Global Street Design Guide


Wayfinding systems should encourage walking and transit usage by providing multimodal information and adopting the pedestrian perspective. Wayfinding works with other visual cues to help people orient themselves and provide confidence in navigating the geography of a city. Wayfinding can increase people’s comfort in choosing to walk when they understand a destination proximity.

Quality wayfinding systems should indicate walking and cycling time with 5- and 10-minute walking distances.



Locate wayfinding elements near key destinations with high pedestrian volumes, such as transit stops, parks, public facilities, and markets.

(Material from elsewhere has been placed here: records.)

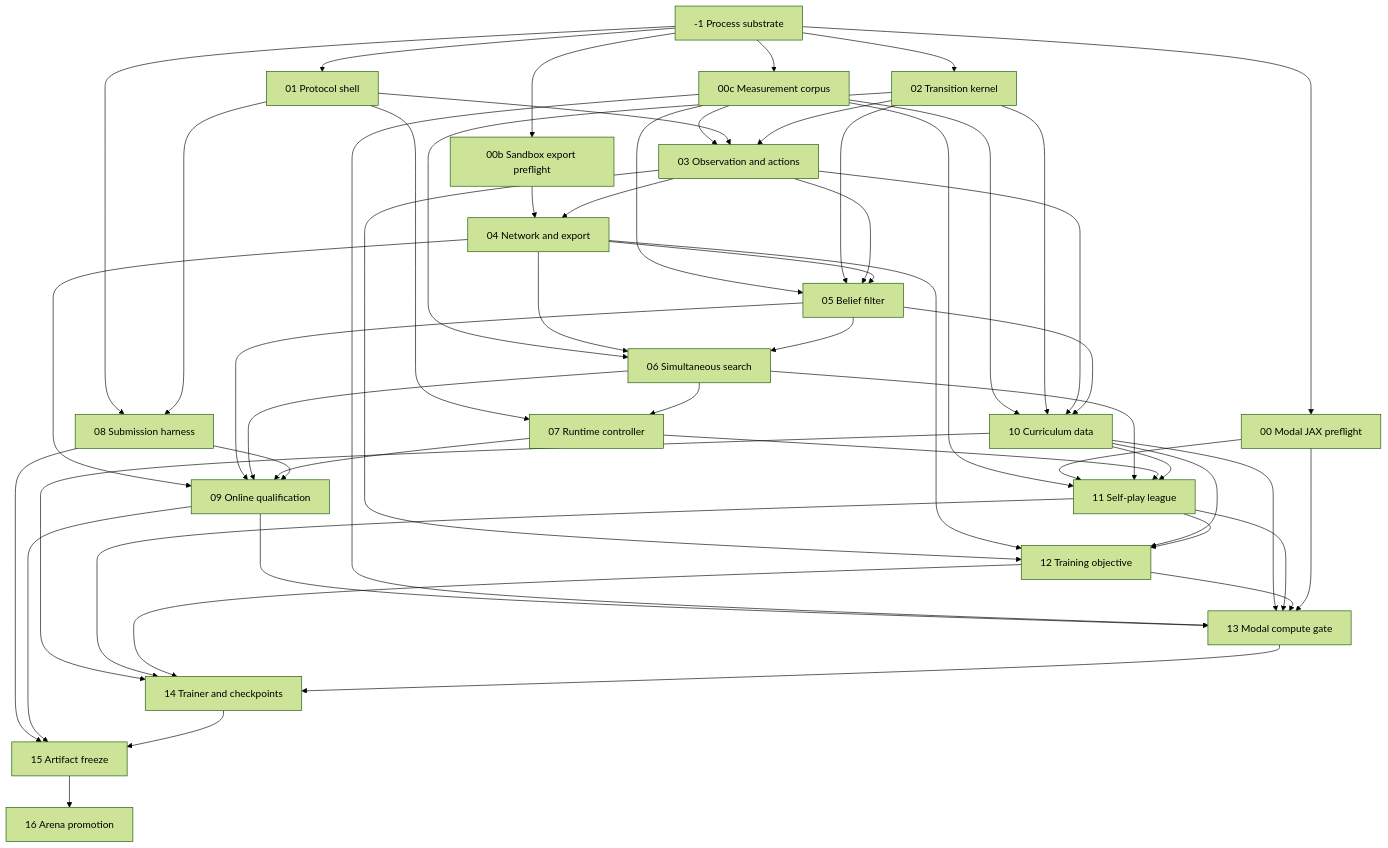
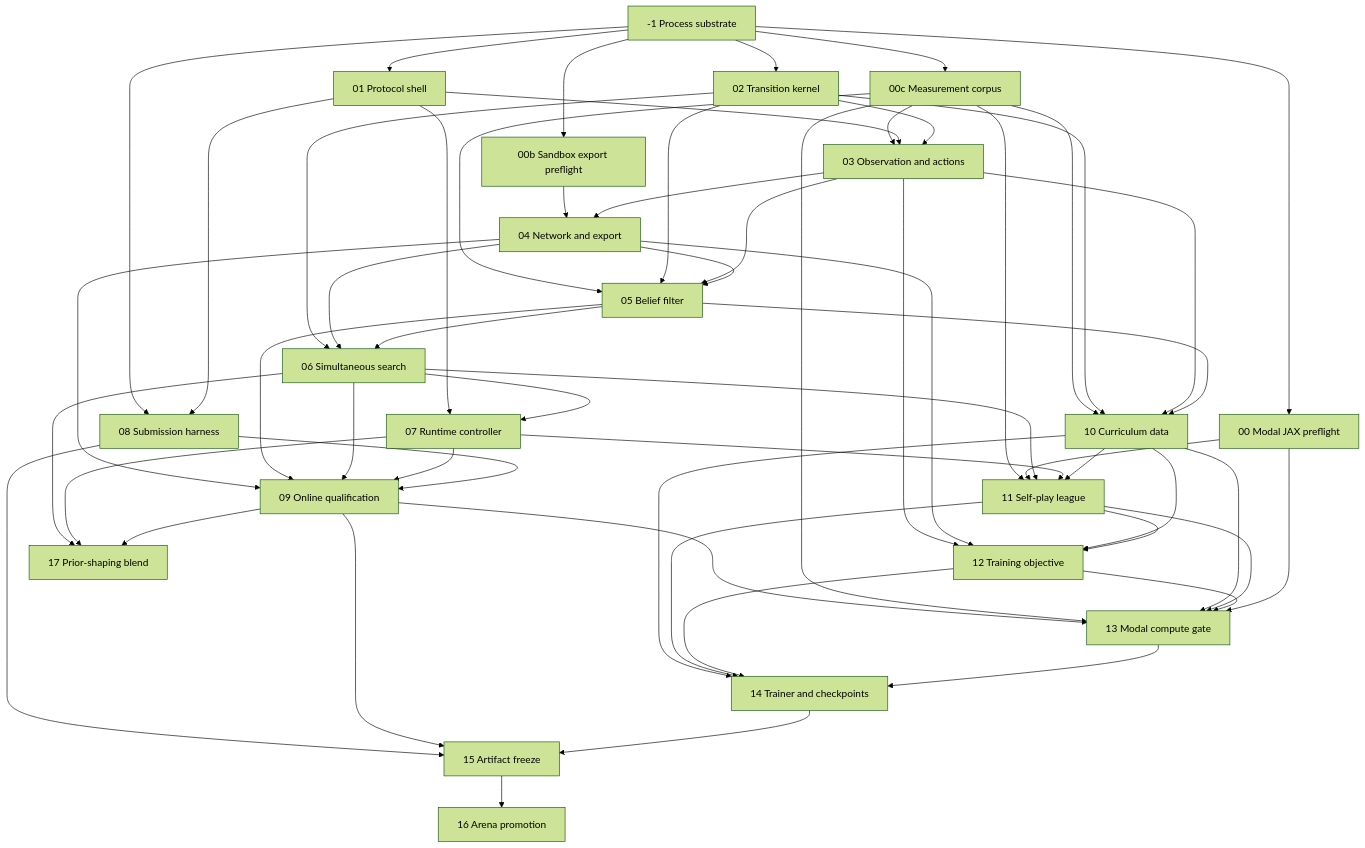
Before and after one commit to bystronerik/generals-arena: the diagram in docs/morpheus-implementation/index.md, drawn with Mermaid (forest theme). The commit also changed other lines of this file and 1 other file, not shown here.

Commit message:
Plan Part 17: bounded prior-shaping blend.
The heuristic root reshape multiplies the network prior by scores spanning
~5 orders of magnitude, so the heuristic picks the action class and the net
only ranks within it. That was rational against the retired int8 artifact;
against the float32 deployment it suppresses the learned policy.

Part 17 specifies the log-space blend with a lambda trust knob, a clip
bound, and a relative prior floor, plus the probe fields and the
ablation-then-sweep measurement order. No code changes yet.

````diff
--- a/docs/morpheus-implementation/index.md
+++ b/docs/morpheus-implementation/index.md
@@ -63,77 +67,81 @@
 ```mermaid
 flowchart TD
     PN1["-1 Process substrate"]
     P00["00 Modal JAX preflight"]
     P00B["00b Sandbox export preflight"]
     P00C["00c Measurement corpus"]
     P01["01 Protocol shell"]
     P02["02 Transition kernel"]
     P03["03 Observation and actions"]
     P04["04 Network and export"]
     P05["05 Belief filter"]
     P06["06 Simultaneous search"]
     P07["07 Runtime controller"]
     P08["08 Submission harness"]
     P09["09 Online qualification"]
     P10["10 Curriculum data"]
     P11["11 Self-play league"]
     P12["12 Training objective"]
     P13["13 Modal compute gate"]
     P14["14 Trainer and checkpoints"]
     P15["15 Artifact freeze"]
     P16["16 Arena promotion"]
+    P17["17 Prior-shaping blend"]
 
     PN1 --> P00
     PN1 --> P00B
     PN1 --> P00C
     PN1 --> P01
     PN1 --> P02
     PN1 --> P08
     P00B --> P04
     P00C --> P03
     P00C --> P05
     P00C --> P10
     P00C --> P11
     P01 --> P03
     P01 --> P08
     P02 --> P03
     P03 --> P04
     P02 --> P05
     P03 --> P05
     P04 --> P05
     P02 --> P06
     P04 --> P06
     P05 --> P06
     P01 --> P07
     P06 --> P07
     P04 --> P09
     P05 --> P09
     P06 --> P09
     P07 --> P09
     P08 --> P09
     P02 --> P10
     P03 --> P10
     P05 --> P10
     P00 --> P11
     P06 --> P11
     P07 --> P11
     P10 --> P11
     P03 --> P12
     P04 --> P12
     P10 --> P12
     P11 --> P12
     P09 --> P13
     P00C --> P13
     P10 --> P13
     P11 --> P13
     P12 --> P13
     P00 --> P13
     P10 --> P14
     P11 --> P14
     P12 --> P14
     P13 --> P14
     P08 --> P15
     P09 --> P15
     P14 --> P15
     P15 --> P16
+    P06 --> P17
+    P07 --> P17
+    P09 --> P17
 ```
````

Scale wayfinding elements to the human body, eye, and height, including adults, children, and people using wheelchairs. Font type and size should be simple and big enough to be read by people with low vision or who are visually impaired. Maps and signs should include braille characters, especially at key destinations and areas with high pedestrian volumes.

Use clear visual language, graphic standards, and maps that can be universally understood. Inclusive signage and wayfinding should inform all type of users, from residents and workers to visitors and tourists.


Legible London is a wayfinding system designed and implemented to help pedestrians find their way around London. The maps display journey times by showing 15-minute and 5-minute walking circles and uses heads-up maps oriented in the direction the user is facing. At stations, signage is integrated with station signs to minimize street furniture clutter. Transport for London (TFL) is prototyping the integration of touch-screen digital technology to include interactive maps and other real-time information services.

The program works with boroughs, Business Improvement Districts, and other organizations to expand the program further. TFL worked with a range of organizations representing disability groups to ensure that the Legible London design is inclusive, providing the number of steps, pavement widths, and pedestrian crossings.

Launched in 2006, Legible London currently has 1,300 signs. Research shows that nine out of ten people were keen to stop and read for directions.

London, United Kingdom

Adapted by Global Street Design Guide published by Island Press.